Medieval Europe

(500 AD to 1500 AD)

In Europe, the medieval period lasted approximately from 500 to 1000 AD. The medieval period also knows as the Medieval Ages. It was the time between the ambiguity of the Dark Ages and the intellectual blooming of the Renaissance. The medieval Europe was a time and place of contrasts. At a time, when most people were living lives of desperate poverty, the finest religious arts were being created.

During this period, there was an expansion of trade, and population explosion, which resulted in the development of many towns.

Many towns flourished because of an increased interest in trade and growth in population, and the towns were mainly based around markets or ports. By 14th century, Hanseatic League was formed by some 70 towns in northern Europe to monopolize the trade in the area.

The Eastern Roman Empire or Byzantine empire was a vast empire and its capital Constantinople was the largest city of that time. The Byzantines built beautiful churches and the most famous of these is the church of St. Sophia in Constantinople. This church was built during the reign of Byzantine emperor Justinian in the 6th century AD. The Ottoman Turks conquered the Byzantine territories in 1453.

Life of Common People

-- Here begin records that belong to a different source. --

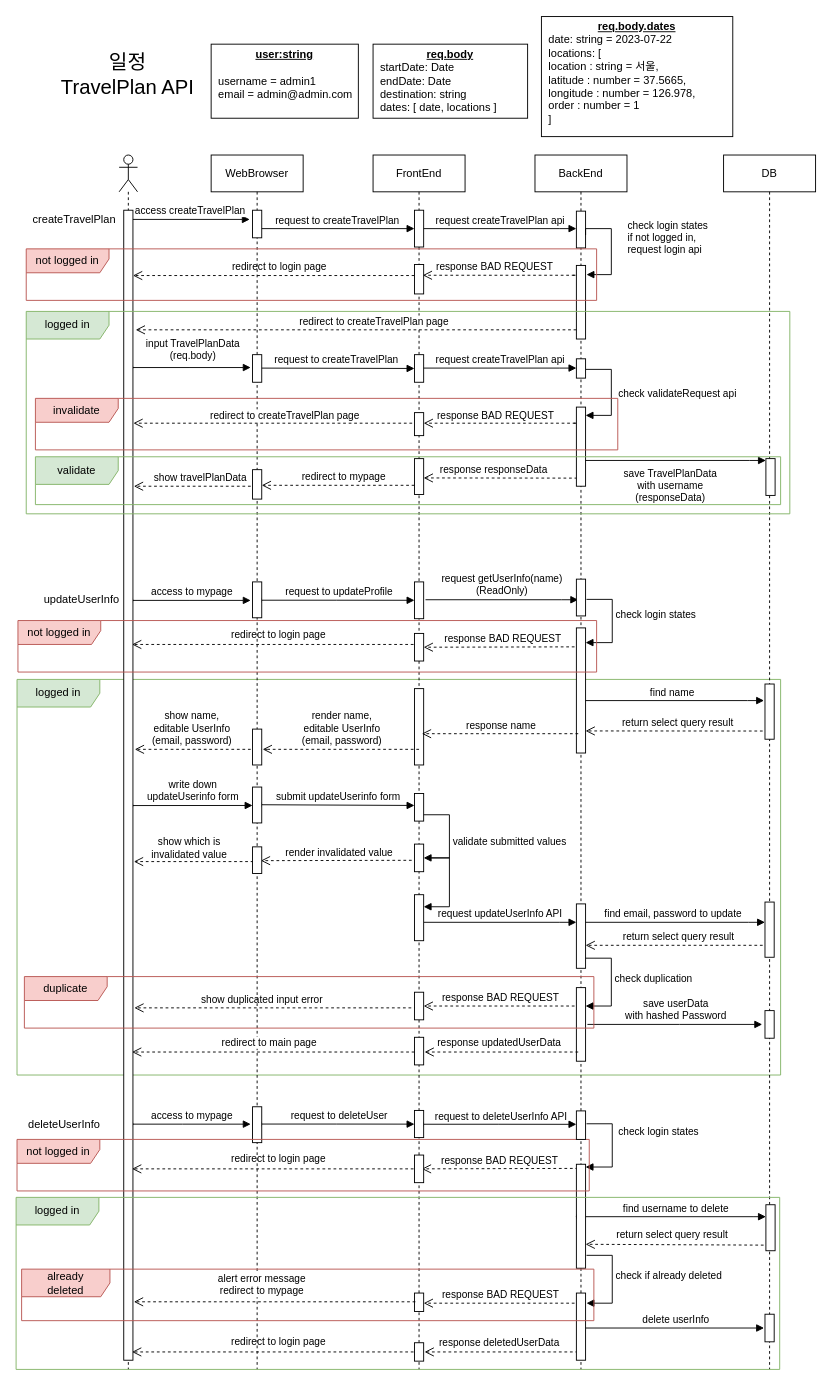
Earlier version of the draw.io diagram diagrams/travelPlan.drawio (heesankim/StarRoad_Project_Backend). Source tidied: cells renumbered, new cells numbered last; positions are measured from the earlier drawing's top-left corner, leaving out a move shared by most shapes. Both pictures are drawn from the tidied source at 92%, with x=0, y=0 at pixel (16, 17).
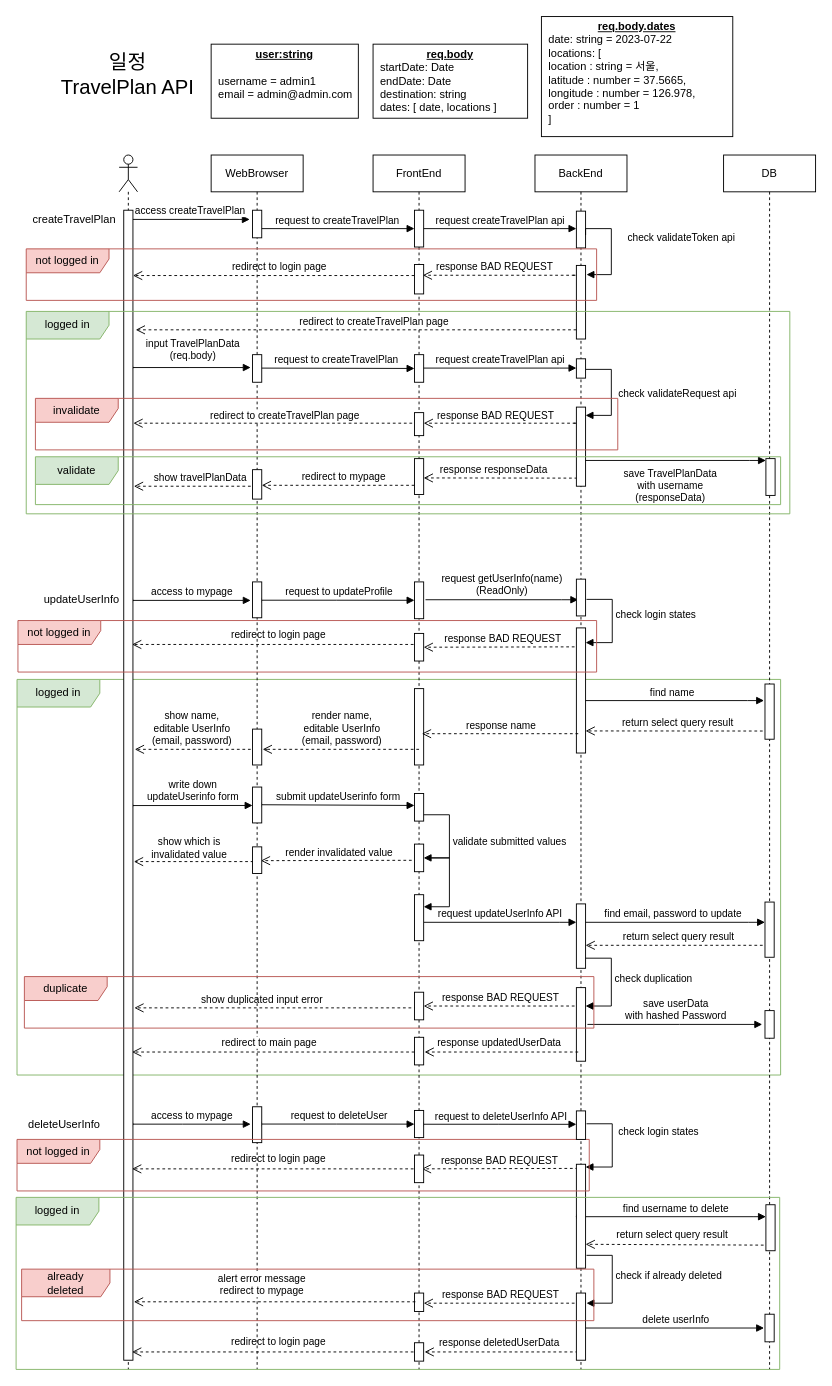
The same page after the edit.

Commit message (it also covers changes not shown here):
fix: 사용자 인증시 validateToken api 사용으로 수정

Change to the diagram source:
```diff
@@
-    <mxCell id="102" value="check login states&lt;br&gt;if not logged in,&amp;nbsp;&lt;br&gt;request login api" style="html=1;align=left;spacingLeft=2;endArrow=block;rounded=0;edgeStyle=orthogonalEdgeStyle;curved=0;rounded=0;" parent="1" edge="1">
+    <mxCell id="102" value="check validateToken api" style="html=1;align=left;spacingLeft=2;endArrow=block;rounded=0;edgeStyle=orthogonalEdgeStyle;curved=0;rounded=0;" parent="1" edge="1">
       <mxGeometry x="-0.2" y="14" relative="1" as="geometry">
         <mxPoint x="619" y="237" as="sourcePoint" />
         <mxPoint x="620" y="280" as="targetPoint" />
         <Array as="points">
           <mxPoint x="619" y="230" />
           <mxPoint x="647" y="230" />
           <mxPoint x="647" y="280" />
         </Array>
       </mxGeometry>
     </mxCell>
```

In Europe, during medieval times, most people lived in the countryside and worked on the land. They had to give a share of their produce to a local in return for protection and a home. Ordinary families live in small huts comprising of just two rooms: one for cattle or animals and another for people. They prepared food in a cauldron using simple utensils. Since food could not be preserved, People used to face hard times in the winter season.

People worked hard on the land. Apart from the horse-drawn plough, there was no other labour-saving machine. Each & everything from digging to cutting the crop, and shearing sheep were done by hand.

Because of the frequent and unpredictable Black Death epidemic, life expectancy was much shorter than it is today. In those days, Black Death was seen as a malicious joker who is ready to take on anyone at any time.

Peasant’s Uprising

After the Black Death, Europe’s population fell dramatically. Peasants used to work hard but were not paid higher wages. This led to peasant revolt in France (1358) and in England (1381), and both of the uprising were crushed brutally.


The word feudalism comes from the medieval Latin terms feudalis (fee), and feodum (fief), which means a fief or land on condition or service. In a feudal society, land was a source of power. For the very first time in 8th & 9th century, feudal system was developed in western Europe.

In a feudal society, the main division was between ‘feudal lords’ and ‘peasants.’ Peasants worked on the land with minimal or even without payment on the land. Feudal lords either used to get a share of the peasants’ produce or they had peasants to work on their land without any payments.